▶ **INFORMATION PROVIDED**
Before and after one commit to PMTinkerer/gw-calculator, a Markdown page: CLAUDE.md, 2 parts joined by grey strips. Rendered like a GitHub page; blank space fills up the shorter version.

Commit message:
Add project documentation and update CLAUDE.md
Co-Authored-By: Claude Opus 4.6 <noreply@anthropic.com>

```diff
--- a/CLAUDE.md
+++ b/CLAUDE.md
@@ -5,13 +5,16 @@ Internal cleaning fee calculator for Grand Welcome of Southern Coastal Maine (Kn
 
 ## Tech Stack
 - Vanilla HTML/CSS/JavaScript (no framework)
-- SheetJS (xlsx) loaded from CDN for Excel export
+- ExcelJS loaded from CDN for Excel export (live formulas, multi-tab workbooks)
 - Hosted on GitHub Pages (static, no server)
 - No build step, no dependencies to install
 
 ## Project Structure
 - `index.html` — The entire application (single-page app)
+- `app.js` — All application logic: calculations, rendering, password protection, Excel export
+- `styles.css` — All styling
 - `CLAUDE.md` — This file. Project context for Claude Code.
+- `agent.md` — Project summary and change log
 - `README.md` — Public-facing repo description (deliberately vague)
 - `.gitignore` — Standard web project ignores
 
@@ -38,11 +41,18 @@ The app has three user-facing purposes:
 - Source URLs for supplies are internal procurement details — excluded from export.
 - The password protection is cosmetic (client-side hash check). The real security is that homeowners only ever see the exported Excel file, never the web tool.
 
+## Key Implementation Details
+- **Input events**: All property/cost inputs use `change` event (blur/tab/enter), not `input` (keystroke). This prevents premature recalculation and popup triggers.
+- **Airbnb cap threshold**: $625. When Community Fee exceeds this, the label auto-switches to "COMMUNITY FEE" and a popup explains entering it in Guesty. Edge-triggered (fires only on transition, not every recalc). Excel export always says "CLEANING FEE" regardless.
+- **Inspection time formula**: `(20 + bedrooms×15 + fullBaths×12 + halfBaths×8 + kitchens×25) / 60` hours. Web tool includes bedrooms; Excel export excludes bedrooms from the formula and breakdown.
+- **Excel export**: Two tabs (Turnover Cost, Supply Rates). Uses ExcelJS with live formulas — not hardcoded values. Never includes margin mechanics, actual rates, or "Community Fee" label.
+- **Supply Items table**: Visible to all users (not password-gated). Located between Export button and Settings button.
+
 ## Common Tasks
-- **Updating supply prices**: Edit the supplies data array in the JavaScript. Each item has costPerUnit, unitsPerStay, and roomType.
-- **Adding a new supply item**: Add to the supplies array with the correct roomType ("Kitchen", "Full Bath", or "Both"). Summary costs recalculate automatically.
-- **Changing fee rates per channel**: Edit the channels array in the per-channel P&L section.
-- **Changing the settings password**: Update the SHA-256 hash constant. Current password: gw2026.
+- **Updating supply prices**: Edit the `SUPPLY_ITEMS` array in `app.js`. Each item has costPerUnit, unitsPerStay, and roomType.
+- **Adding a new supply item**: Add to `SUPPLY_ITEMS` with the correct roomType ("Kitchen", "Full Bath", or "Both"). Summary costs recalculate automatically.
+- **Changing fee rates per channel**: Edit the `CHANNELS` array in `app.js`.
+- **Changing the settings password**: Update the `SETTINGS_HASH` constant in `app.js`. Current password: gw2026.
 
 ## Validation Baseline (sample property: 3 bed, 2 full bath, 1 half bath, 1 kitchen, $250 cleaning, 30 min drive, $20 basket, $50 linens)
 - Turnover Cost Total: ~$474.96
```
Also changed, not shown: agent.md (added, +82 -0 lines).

▶ **TASK**
Each line of the entries where the string "channel" occurs should be shown.

▶ **ANSWER TO THIS TASK**
-- **Changing fee rates per channel**: Edit the channels array in the per-channel P&L section.
+- **Changing fee rates per channel**: Edit the `CHANNELS` array in `app.js`.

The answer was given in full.